An academic work. (PhD Thesis) Abstract from the author: India’s Partition was an event of momentous significance for the three major communities, the Hindus, Muslims and the Sikhs who were at the time residing in the subcontinent. It was an equally important phenomenon for the British who were to withdraw their rule and thereby signify an imperial retreat from India. Independence was announced on the 15th of August 1947 after which the two sovereign States of India and Pakistan emerged on the map of the world. The Muslims of the subcontinent had gained a separate homeland and the struggle for freedom by the Indians in general had reached fruition.
Partition as a landmark and a milestone was achieved. The manner it actually came about and the numerous stages that its making and implementation went through, is mainly the subject of this study. Lord Mountbatten’s role in the capacity of the last Viceroy of United India gets the major part of attention as he was not only the Crown representative in India, but also the man on the ground taking major decisions. His relationship with other political leaders and his handling of the situation was crucial in the communally tense and volatile Indian situation.

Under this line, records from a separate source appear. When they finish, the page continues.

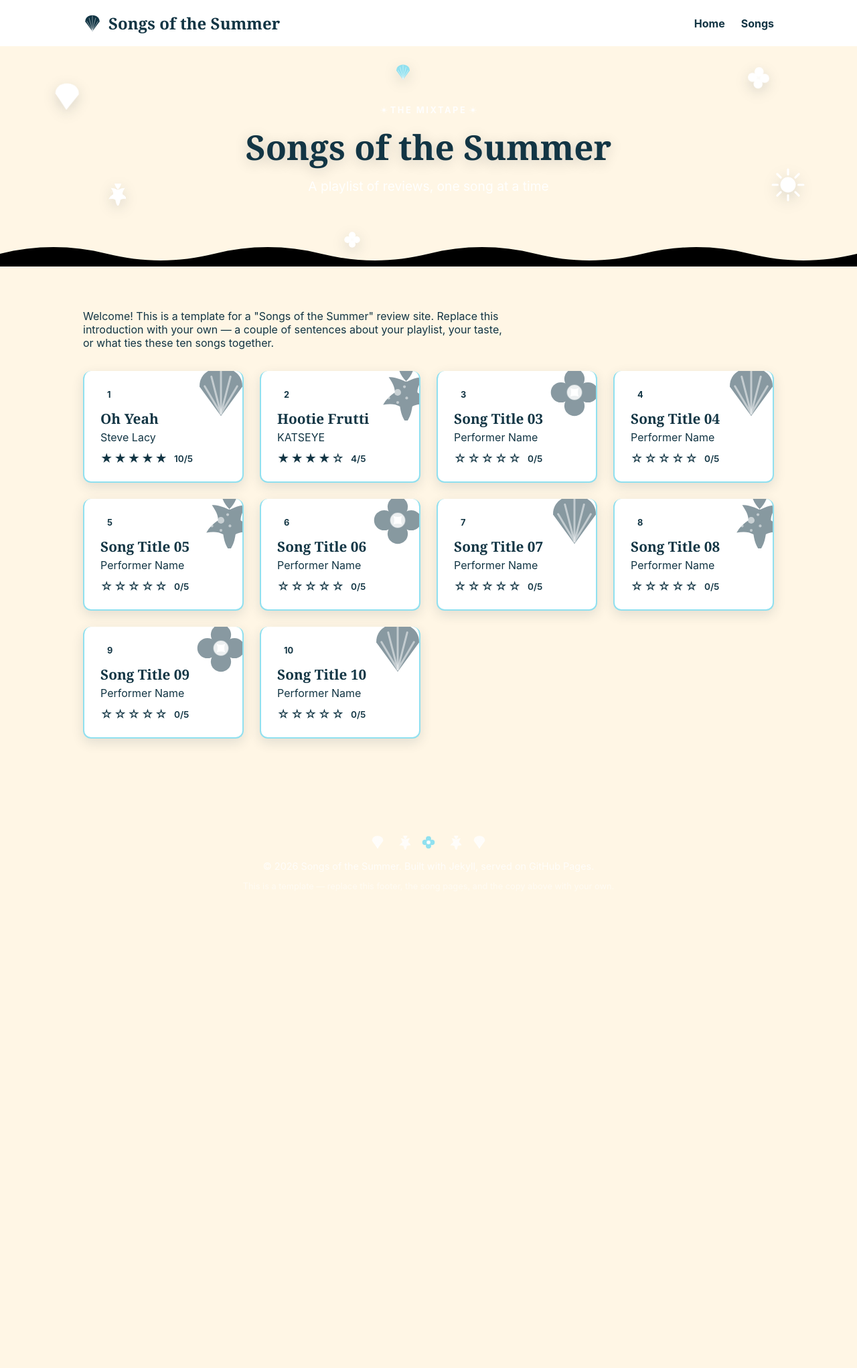
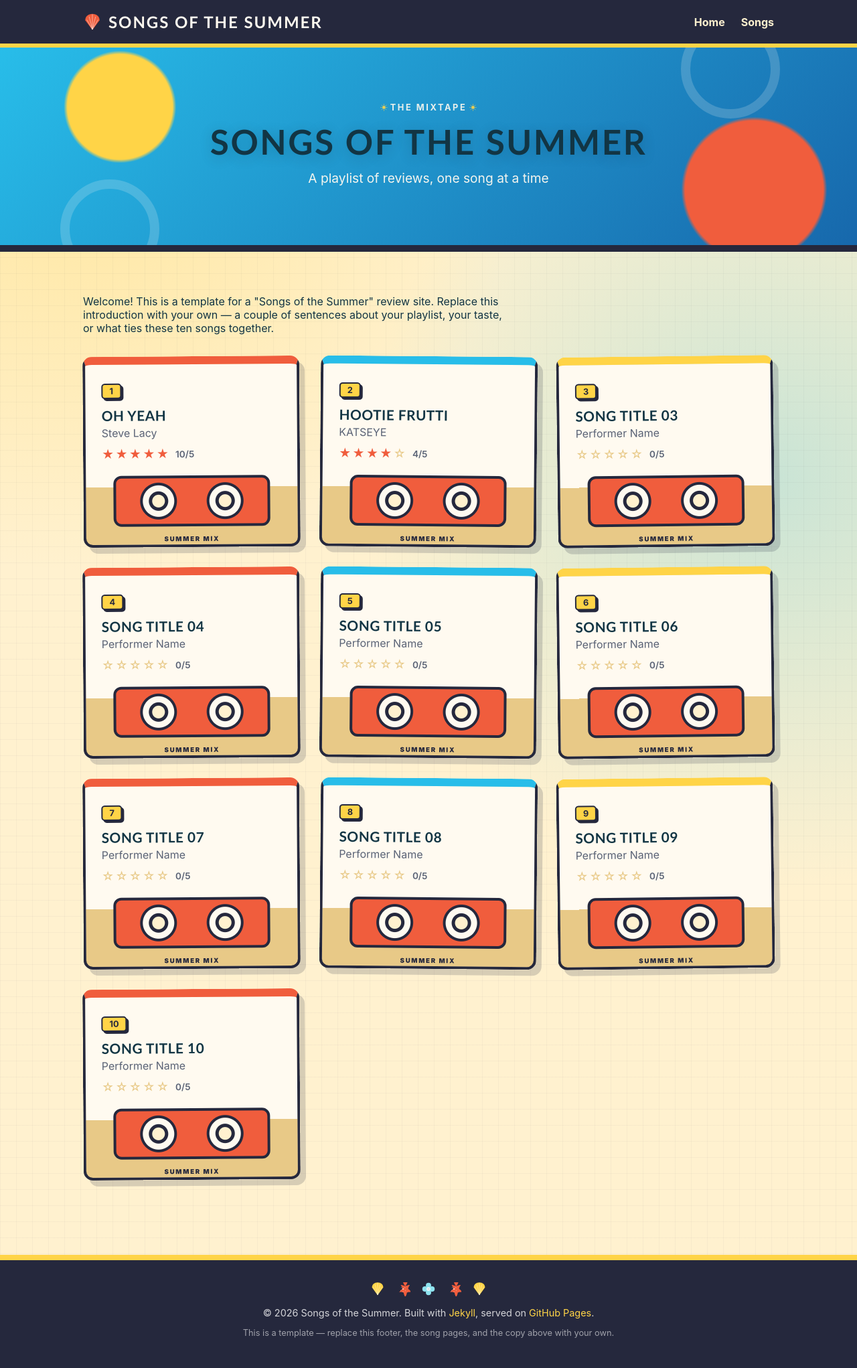
Before and after one commit to reidl04/songsofthesummer26, a Jekyll site: the page built from index.md, in a window 1280 px wide. Shown: the whole page at 67% size. Built offline with Jekyll 4.4.1, drawn with Linux system fonts in a browser that asks for light colours; before the commit the page ends 1376 px from its top, so only the background shows below that.

Commit message:
changing look v2
Added new color variables and styles for the Summer Mixtape redesign.

```diff
--- a/assets/css/main.scss
+++ b/assets/css/main.scss
@@ -447,3 +447,202 @@ a:hover { text-decoration: underline; }
   .hero h1 { font-size: 2.2rem; }
   .song { padding: 24px; }
 }
+// ------------------------------------------------------------------
+// Summer Mixtape redesign
+// ------------------------------------------------------------------
+
+:root {
+  --color-ocean: #28bde9;
+  --color-ocean-deep: #1768ac;
+  --color-lagoon: #8ee3ef;
+  --color-sand: #fff1cf;
+  --color-sand-dark: #e8c987;
+  --color-coral: #f05d3d;
+  --color-sun: #ffd447;
+  --color-hibiscus: #ef476f;
+  --color-ink: #25283d;
+  --color-ink-soft: #596275;
+  --color-white: #fffaf0;
+
+  --font-display: "Trebuchet MS", "Arial Black", sans-serif;
+  --radius: 14px;
+  --shadow: 8px 9px 0 rgba(37, 40, 61, 0.18);
+}
+
+body {
+  background-color: var(--color-sand);
+  background-image:
+    linear-gradient(rgba(37, 40, 61, 0.035) 1px, transparent 1px),
+    linear-gradient(90deg, rgba(37, 40, 61, 0.035) 1px, transparent 1px),
+    radial-gradient(circle at 10% 10%, rgba(255, 212, 71, 0.35), transparent 30%),
+    radial-gradient(circle at 90% 35%, rgba(40, 189, 233, 0.25), transparent 35%);
+  background-size: 24px 24px, 24px 24px, auto, auto;
+}
+
+.site-header {
+  background: var(--color-ink);
+  border-bottom: 6px solid var(--color-sun);
+
+  .site-brand {
+    color: var(--color-white);
+    text-transform: uppercase;
+    letter-spacing: 0.08em;
+  }
+
+  .site-nav a {
+    color: var(--color-sand);
+  }
+}
+
+.hero {
+  background:
+    radial-gradient(circle at 14% 30%, var(--color-sun) 0 7%, transparent 7.5%),
+    radial-gradient(circle at 88% 72%, var(--color-coral) 0 9%, transparent 9.5%),
+    linear-gradient(135deg, var(--color-ocean) 0%, var(--color-ocean-deep) 100%);
+  padding: 82px 0 88px;
+  border-bottom: 10px solid var(--color-ink);
+
+  &::before,
+  &::after {
+    content: "";
+    position: absolute;
+    width: 120px;
+    height: 120px;
+    border: 14px solid rgba(255, 250, 240, 0.18);
+    border-radius: 50%;
+    pointer-events: none;
+  }
+
+  &::before {
+    left: 7%;
+    bottom: -50px;
+  }
+
+  &::after {
+    right: 9%;
+    top: -42px;
+  }
+}
+
+.hero h1 {
+  text-transform: uppercase;
+  letter-spacing: 0.05em;
+}
+
+.hero__wave,
+.hero__deco {
+  display: none;
+}
+
+.song-grid {
+  gap: 30px;
+}
+
+.song-card {
+  min-height: 285px;
+  padding: 28px 24px 112px;
+  border: 4px solid var(--color-ink);
+  border-top: 12px solid var(--color-coral);
+  border-radius: var(--radius);
+  box-shadow: var(--shadow);
+  background:
+    linear-gradient(
+      180deg,
+      var(--color-white) 0%,
+      var(--color-white) 68%,
+      var(--color-sand-dark) 68%,
+      var(--color-sand-dark) 100%
+    );
+  transform: rotate(-0.4deg);
+
+  &:nth-child(3n+2) {
+    border-top-color: var(--color-ocean);
+    transform: rotate(0.5deg);
+  }
+
+  &:nth-child(3n+3) {
+    border-top-color: var(--color-sun);
+    transform: rotate(-0.7deg);
+  }
+
+  &::before {
+    content: "";
+    position: absolute;
+    left: 13%;
+    right: 13%;
+    bottom: 27px;
+    height: 68px;
+    border: 4px solid var(--color-ink);
+    border-radius: 12px;
+    background:
+      radial-gradient(
+        circle at 28% 50%,
+        var(--color-sand) 0 9px,
+        var(--color-ink) 10px 14px,
+        var(--color-white) 15px 23px,
+        var(--color-ink) 24px 27px,
+        transparent 28px
+      ),
+      radial-gradient(
+        circle at 72% 50%,
+        var(--color-sand) 0 9px,
+        var(--color-ink) 10px 14px,
+        var(--color-white) 15px 23px,
+        var(--color-ink) 24px 27px,
+        transparent 28px
+      ),
+      var(--color-coral);
+  }
+
+  &::after {
+    content: "SUMMER MIX";
+    position: absolute;
+    left: 50%;
+    bottom: 3px;
+    transform: translateX(-50%);
+    color: var(--color-ink);
+    font-size: 0.6rem;
+    font-weight: 900;
+    letter-spacing: 0.18em;
+    white-space: nowrap;
+  }
+
+  &:hover {
+    transform: translateY(-7px) rotate(0deg);
+    box-shadow: 11px 13px 0 rgba(37, 40, 61, 0.22);
+  }
+}
+
+.song-card__deco {
+  display: none;
+}
+
+.song-card__number {
+  background: var(--color-sun);
+  border: 2px solid var(--color-ink);
+  border-radius: 5px;
+  box-shadow: 3px 3px 0 var(--color-ink);
+}
+
+.song-card__title {
+  text-transform: uppercase;
+  letter-spacing: 0.025em;
+}
+
+.star--filled {
+  color: var(--color-coral);
+}
+
+.song {
+  border: 4px solid var(--color-ink);
+  border-top: 12px solid var(--color-ocean);
+  box-shadow: var(--shadow);
+}
+
+.song__deco {
+  display: none;
+}
+
+.site-footer {
+  border-top: 8px solid var(--color-sun);
+}
```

The planning for partition and more so its implementation required a meticulous and impartial approach. It was a highly sensitive matter where communities were turning into nationalities and an imperial power was foregoing its control of almost a century. The decisions regarding schedules and time frame, division of assets, handling of Princely States, the issue of Governor-Generalship and choice of personalities to manage the various departments had to be taken carefully. It was a British responsibility, India still being a subject state. The task, however, was not delivered in the spirit of an unbiased arbitral approach with much left to be desired. The result was a hasty and flawed partition and its repercussions so strong that they still hang visibly on the region’s horizon, determining and defining the nature and character of the relationship between the
two major of States of South Asia, India and Pakistan.